**Task objective:** Start at the top line and retype the data exactly through to the end.

**Data excerpts:**

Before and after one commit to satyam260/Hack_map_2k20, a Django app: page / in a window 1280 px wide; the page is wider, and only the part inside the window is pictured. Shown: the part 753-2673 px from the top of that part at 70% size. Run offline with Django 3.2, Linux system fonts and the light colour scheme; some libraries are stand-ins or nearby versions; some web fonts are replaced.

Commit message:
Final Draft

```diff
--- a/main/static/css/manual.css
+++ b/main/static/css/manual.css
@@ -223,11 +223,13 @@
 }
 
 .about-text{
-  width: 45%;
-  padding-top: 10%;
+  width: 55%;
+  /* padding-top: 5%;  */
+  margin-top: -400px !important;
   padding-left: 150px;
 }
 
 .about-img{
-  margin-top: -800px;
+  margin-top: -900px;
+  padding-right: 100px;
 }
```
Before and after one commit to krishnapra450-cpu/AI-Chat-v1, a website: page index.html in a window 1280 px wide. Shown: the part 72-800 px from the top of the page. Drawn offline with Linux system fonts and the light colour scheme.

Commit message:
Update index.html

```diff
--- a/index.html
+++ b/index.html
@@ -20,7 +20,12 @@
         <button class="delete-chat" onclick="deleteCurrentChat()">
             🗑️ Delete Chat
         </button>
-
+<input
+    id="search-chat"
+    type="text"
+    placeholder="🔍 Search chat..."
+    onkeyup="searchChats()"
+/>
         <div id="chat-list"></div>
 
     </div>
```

**Written response:**
Before and after one commit to satyam260/Hack_map_2k20, a Django app: page / in a window 1280 px wide; the page is wider, and only the part inside the window is pictured. Shown: the part 753-2673 px from the top of that part at 70% size. Run offline with Django 3.2, Linux system fonts and the light colour scheme; some libraries are stand-ins or nearby versions; some web fonts are replaced.

Commit message:
Final Draft

```diff
--- a/main/static/css/manual.css
+++ b/main/static/css/manual.css
@@ -223,11 +223,13 @@
 }
 
 .about-text{
-  width: 45%;
-  padding-top: 10%;
+  width: 55%;
+  /* padding-top: 5%;  */
+  margin-top: -400px !important;
   padding-left: 150px;
 }
 
 .about-img{
-  margin-top: -800px;
+  margin-top: -900px;
+  padding-right: 100px;
 }
```
Before and after one commit to krishnapra450-cpu/AI-Chat-v1, a website: page index.html in a window 1280 px wide. Shown: the part 72-800 px from the top of the page. Drawn offline with Linux system fonts and the light colour scheme.

Commit message:
Update index.html

```diff
--- a/index.html
+++ b/index.html
@@ -20,7 +20,12 @@
         <button class="delete-chat" onclick="deleteCurrentChat()">
             🗑️ Delete Chat
         </button>
-
+<input
+    id="search-chat"
+    type="text"
+    placeholder="🔍 Search chat..."
+    onkeyup="searchChats()"
+/>
         <div id="chat-list"></div>
 
     </div>
```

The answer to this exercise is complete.